[Records excerpted from a collection]

↓↓↓

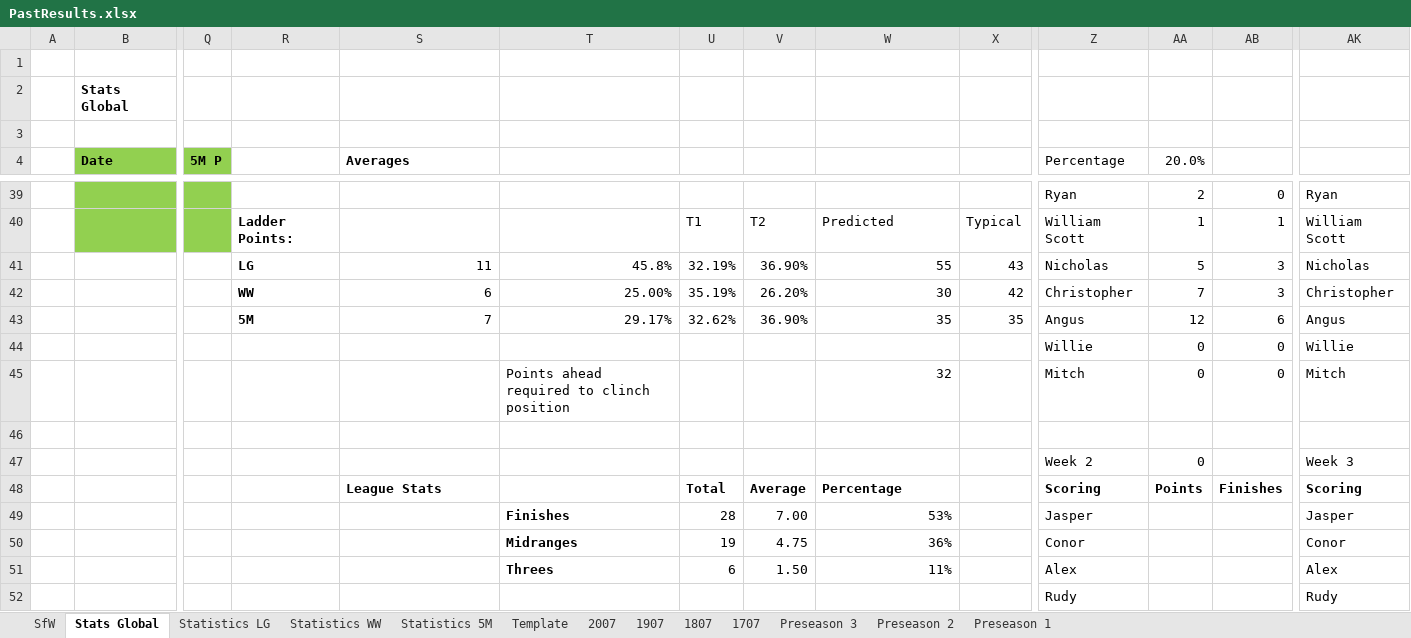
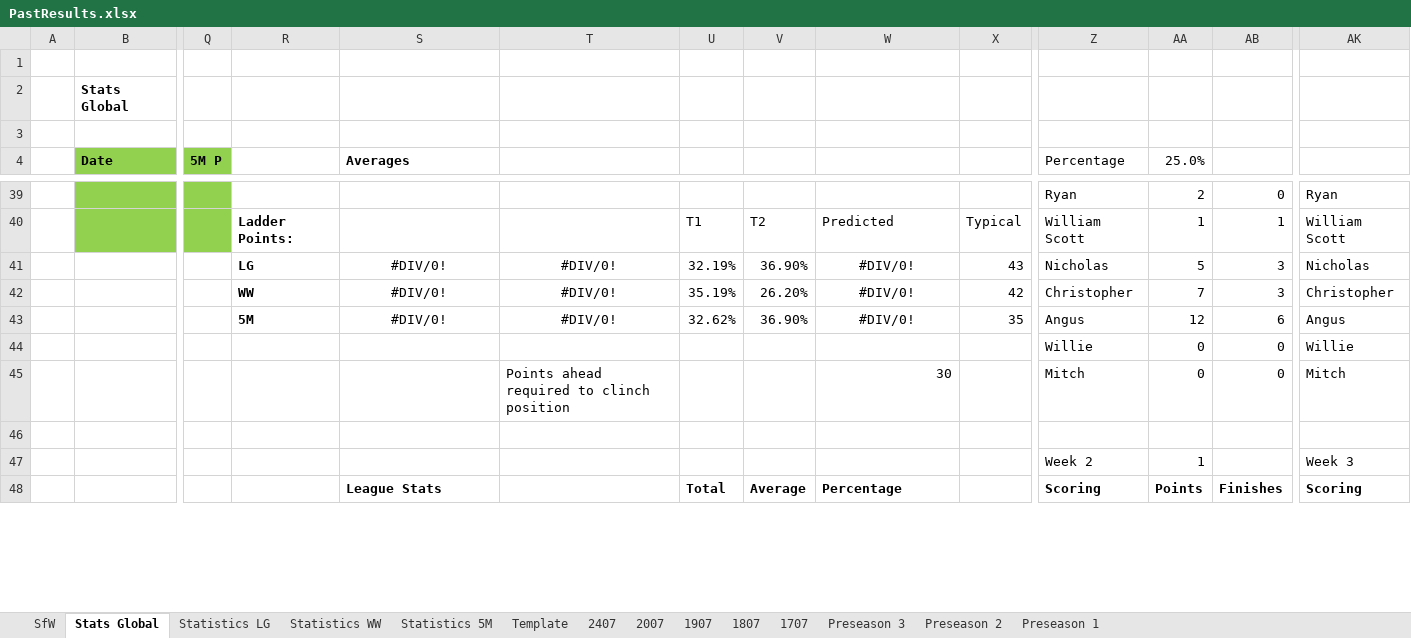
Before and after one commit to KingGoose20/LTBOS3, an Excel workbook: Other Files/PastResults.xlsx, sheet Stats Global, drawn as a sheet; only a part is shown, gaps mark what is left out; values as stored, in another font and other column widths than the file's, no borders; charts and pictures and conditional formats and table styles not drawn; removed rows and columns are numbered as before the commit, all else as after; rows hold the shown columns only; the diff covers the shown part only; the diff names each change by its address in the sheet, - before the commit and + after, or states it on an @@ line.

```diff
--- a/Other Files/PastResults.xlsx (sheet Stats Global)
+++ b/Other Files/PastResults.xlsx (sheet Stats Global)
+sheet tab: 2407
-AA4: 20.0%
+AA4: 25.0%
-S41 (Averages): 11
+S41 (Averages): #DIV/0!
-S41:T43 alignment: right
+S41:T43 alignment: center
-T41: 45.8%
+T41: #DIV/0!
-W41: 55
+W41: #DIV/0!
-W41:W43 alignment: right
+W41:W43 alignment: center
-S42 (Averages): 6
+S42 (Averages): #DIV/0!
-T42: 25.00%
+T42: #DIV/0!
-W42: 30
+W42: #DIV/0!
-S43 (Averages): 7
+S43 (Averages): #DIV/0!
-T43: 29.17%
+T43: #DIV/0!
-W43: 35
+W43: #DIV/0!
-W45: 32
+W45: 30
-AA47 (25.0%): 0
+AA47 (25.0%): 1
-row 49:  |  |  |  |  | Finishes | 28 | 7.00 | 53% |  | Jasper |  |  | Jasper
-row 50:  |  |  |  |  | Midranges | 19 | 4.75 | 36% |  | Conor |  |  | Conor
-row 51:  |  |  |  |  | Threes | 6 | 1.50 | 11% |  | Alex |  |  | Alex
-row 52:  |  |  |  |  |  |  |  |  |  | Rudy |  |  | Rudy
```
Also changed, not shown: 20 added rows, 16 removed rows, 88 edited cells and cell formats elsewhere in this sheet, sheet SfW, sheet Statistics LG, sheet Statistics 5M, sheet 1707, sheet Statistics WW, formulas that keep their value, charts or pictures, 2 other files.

↑↑↑

**WHAT TO WORK ON**. Reprint the entries above exactly, images removed.

**ANSWER TO THIS TASK**.
Before and after one commit to KingGoose20/LTBOS3, an Excel workbook: Other Files/PastResults.xlsx, sheet Stats Global, drawn as a sheet; only a part is shown, gaps mark what is left out; values as stored, in another font and other column widths than the file's, no borders; charts and pictures and conditional formats and table styles not drawn; removed rows and columns are numbered as before the commit, all else as after; rows hold the shown columns only; the diff covers the shown part only; the diff names each change by its address in the sheet, - before the commit and + after, or states it on an @@ line.

```diff
--- a/Other Files/PastResults.xlsx (sheet Stats Global)
+++ b/Other Files/PastResults.xlsx (sheet Stats Global)
+sheet tab: 2407
-AA4: 20.0%
+AA4: 25.0%
-S41 (Averages): 11
+S41 (Averages): #DIV/0!
-S41:T43 alignment: right
+S41:T43 alignment: center
-T41: 45.8%
+T41: #DIV/0!
-W41: 55
+W41: #DIV/0!
-W41:W43 alignment: right
+W41:W43 alignment: center
-S42 (Averages): 6
+S42 (Averages): #DIV/0!
-T42: 25.00%
+T42: #DIV/0!
-W42: 30
+W42: #DIV/0!
-S43 (Averages): 7
+S43 (Averages): #DIV/0!
-T43: 29.17%
+T43: #DIV/0!
-W43: 35
+W43: #DIV/0!
-W45: 32
+W45: 30
-AA47 (25.0%): 0
+AA47 (25.0%): 1
-row 49:  |  |  |  |  | Finishes | 28 | 7.00 | 53% |  | Jasper |  |  | Jasper
-row 50:  |  |  |  |  | Midranges | 19 | 4.75 | 36% |  | Conor |  |  | Conor
-row 51:  |  |  |  |  | Threes | 6 | 1.50 | 11% |  | Alex |  |  | Alex
-row 52:  |  |  |  |  |  |  |  |  |  | Rudy |  |  | Rudy
```
Also changed, not shown: 20 added rows, 16 removed rows, 88 edited cells and cell formats elsewhere in this sheet, sheet SfW, sheet Statistics LG, sheet Statistics 5M, sheet 1707, sheet Statistics WW, formulas that keep their value, charts or pictures, 2 other files.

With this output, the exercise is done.